This week, President Donald Trump is in Israel, the second stop on his first foreign trip since taking office. On Monday, Trump visited Yad Vashem, Israel's Holocaust memorial, to commemorate the 6 million victims and take part in a wreath-laying ceremony at the Hall of Remembrance.
While there, Trump also left a note, following in the footsteps of other US leaders, including former presidents Barack Obama and George W. Bush, and former Secretary of State Hillary Clinton.
"It is a great honor to be here with all of my friends — so amazing and will never forget!" Trump wrote in a note signed by him and first lady Melania Trump.
See all the notes below:
Obama visited the memorial in July 2008, while he was still a U.S. senator and presidential candidate.
"I am grateful to Yad Vashem and all of those responsible for this remarkable institution," Obama's note in the guest book read. "At a time of great peril and promise, war and strife, we are blessed to have such a powerful reminder of man's potential for great evil, but also our capacity to rise up from tragedy and remake our world."

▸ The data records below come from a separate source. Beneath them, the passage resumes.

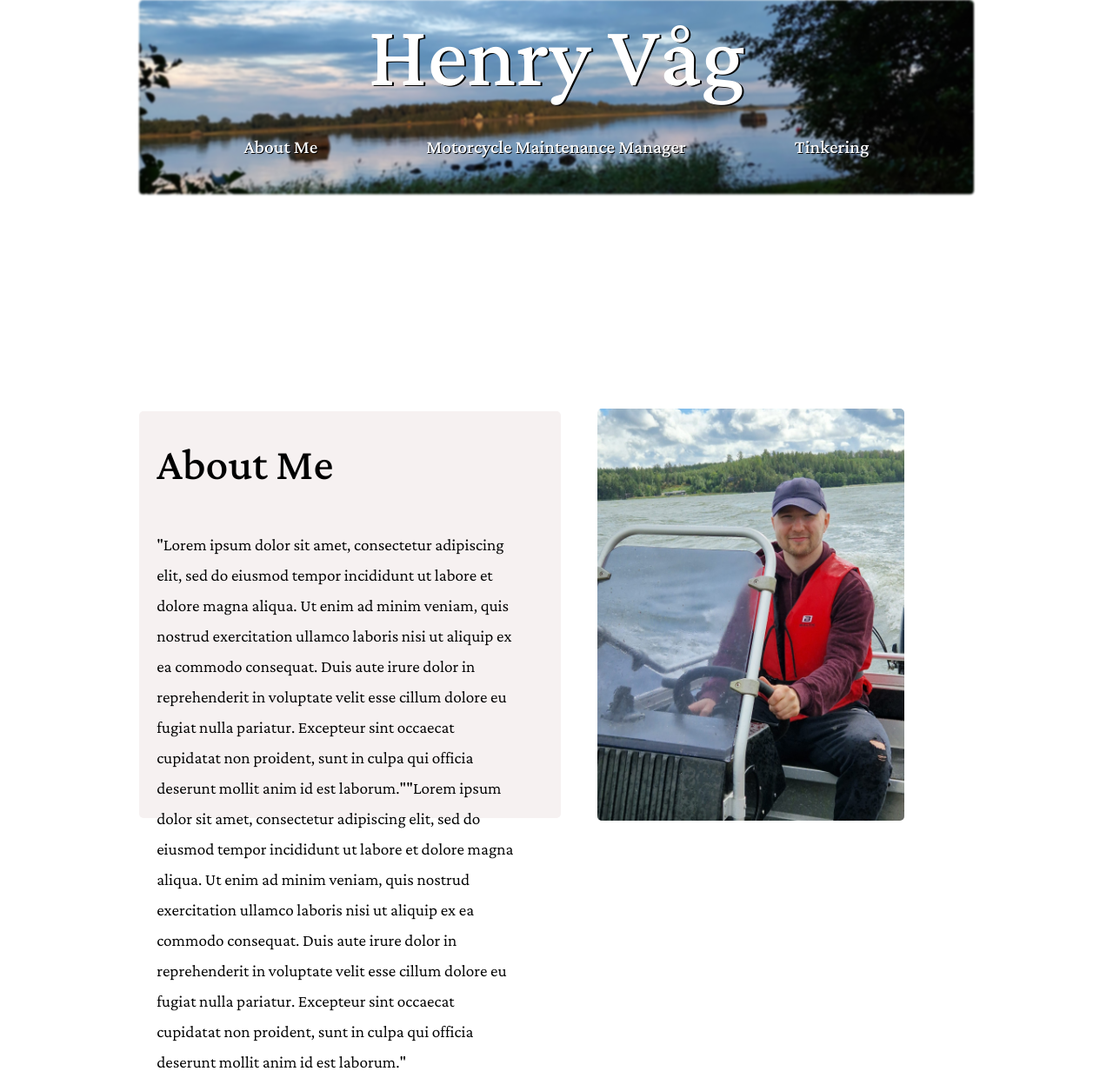
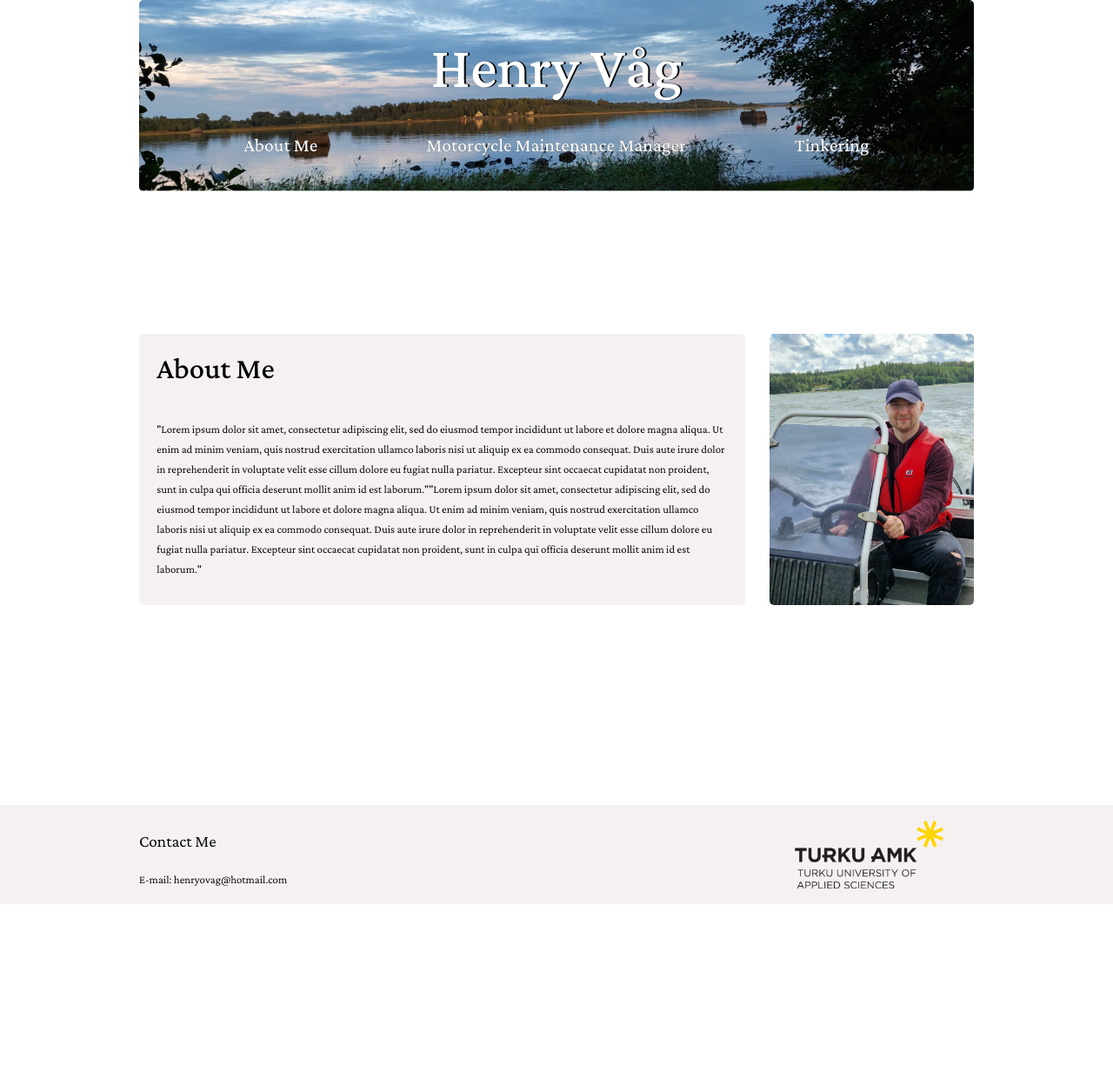
Before and after one commit to HenryVag/my-website, a React (Create React App) app: page / in a window 1280 px wide. Shown: the whole page at 87% size. After the commit the page ends 1040 px from the top, so only its background shows below. Built offline with nearby package versions, Linux system fonts and the light colour scheme.

Commit message:
finished contact section

```diff
--- a/src/App.css
+++ b/src/App.css
@@ -20,7 +20,7 @@
   font-family: "Lateef";
   font-weight: 400;
   font-size: 2.083vw;
-  filter: drop-shadow(1px 1px black);
+  filter: drop-shadow(0.052vw 0.052vw black);
 }
 
 .nav-bar {
@@ -49,20 +49,20 @@
 .menu-header {
   font-family: "Lateef";
   font-weight: 400;
-  margin-top: 0px;
+  margin-top: 0;
   color: white;
   position: absolute;
-  font-size: 128px;
+  font-size: 6.667vw;
   z-index: 2;
-  filter: drop-shadow(2px 1px black);
+  filter: drop-shadow(0.2vw 0.052vw black);
 }
 .menu-background {
   display: block;
-  margin-left: auto;
-  margin-right: auto;
+  margin-left: 12.5vw;
+  margin-right: 12.5vw;
   width: 75vw;
-  height: 17.5vw;
-  filter: blur(1px);
+  height: 17.188vw;
+  filter: blur(0.052vw);
   border-radius: 5px;
   z-index: 1;
 }
@@ -72,25 +72,26 @@
   justify-content: space-between;
   align-items: center;
   margin: 0 auto;
+  margin-left: 12.5vw;
+  margin-right: 12.5vw;
 }
 
 .about-me-text-container {
   flex: 1;
-  margin-top: 246px;
+  margin-top: 12.812vw;
   font-family: "Lateef";
-  margin-left: 12.5vw;
-  margin-right: 42px;
+  margin-right: 2.188vw;
   background-color: rgb(246, 241, 241);
   border-radius: 5px;
-  height: 468px;
-  padding-right: 2vw;
+  width: 54.427vw;
+  height: 24.375vw;
 }
 
 .about-me-header {
   padding-left: 1.576vw;
-  margin-top: 17px;
-  margin-bottom: 20px;
-  font-size: 64px;
+  margin-top: 0.885vw;
+  margin-bottom: 1.042vw;
+  font-size: 3.333vw;
   font-weight: 400;
 }
 
@@ -98,15 +99,49 @@
   padding-left: 1.576vw;
   padding-right: 1.576vw;
   margin-top: 2.083vw;
-  font-size: 24px;
+  font-size: 1.25vw;
   font-weight: 300;
 }
 
 .about-me-image {
-  height: 474px;
-  width: 353px;
+  height: 24.375vw;
+  width: 18.385vw;
   margin-left: auto;
-  margin-right: 240px;
-  margin-top: 246px;
+  margin-top: 12.812vw;
   border-radius: 5px;
 }
+
+.contact-container {
+  display: flex;
+
+  background-color: rgb(246, 241, 241);
+  font-family: "Lateef";
+  margin-top: 17.969vw;
+  align-items: left;
+  justify-content: space-between;
+}
+
+.contact-me-text-container {
+  margin-left: 12.5vw;
+}
+
+.contact-header {
+  font-weight: 300;
+  font-size: 1.875vw;
+  padding-top: 0.99vw;
+  margin-top: 0.99vw;
+  margin-bottom: 0vw;
+  height: 2.604vw;
+}
+
+.contact-text {
+  font-weight: 300;
+  font-size: 1.25vw;
+}
+
+.contact-img {
+  height: 6.406vw;
+  margin-right: 12.5vw;
+  margin-left: auto;
+  align-self: center;
+}
--- a/src/App.js
+++ b/src/App.js
@@ -1,13 +1,14 @@
 import "./App.css";
 import { Menu } from "./components/Menu";
-
 import AboutMe from "./components/AboutMe.js";
+import Contact from "./components/Contact.js";
 
 function App() {
   return (
     <div className="App">
       <Menu />
       <AboutMe />
+      <Contact />
     </div>
   );
 }
--- a/src/components/Contact.js
+++ b/src/components/Contact.js
@@ -0,0 +1,16 @@
+import React from "react";
+import TuasLogo from "../img/turunamk_logo.png";
+
+const Contact = () => {
+  return (
+    <div className="contact-container">
+      <div className="contact-me-text-container">
+        <h1 className="contact-header"> Contact Me</h1>
+        <p className="contact-text"> E-mail: henryovag@hotmail.com</p>
+      </div>
+      <img className="contact-img" alt="TUAS-Logo" src={TuasLogo}></img>
+    </div>
+  );
+};
+
+export default Contact;
```
Also changed, not shown: src/img/turunamk_logo.png (added).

It continued: "Let our children come here, and know this history, so that they can add their voices to proclaim 'never again.' And may we remember those who perished, not only as victims, but also as individuals who hoped and loved and dreamed like us, and who have become symbols of the human spirit."
Bush visited Yad Vashem in January 2008, shortly before his second term ended. He, too, was brief.
"God bless Israel," Bush wrote in his note.
According to the Associated Press, the memorial chairman said Bush had tears in his eyes as he toured the memorial, and he reportedly told Secretary of State Condoleezza Rice that the US should have bombed Auschwitz to stop the genocide.
When first lady Laura Bush visited the memorial in May 2005, she wrote a longer message:
"Each life is precious. Each memory calls us to action to honor those lost. We commit (sic) ourselves to reject hatred and to teach tolerance and live in peace."
Secretary of State in March 2009, following an election in which she competed against Obama for the Democratic nomination for president. It was her first Mideast visit as the top US diplomat.
"Yad Vashem is a testament to the power of truth in the face of denial, the resilience of the human spirit in the face of despair, the triumph of the Jewish people over murder and destruction and a reminder to all people that the lessons of the Holocaust must never be forgotten," Clinton's note read. "God bless Israel and its future."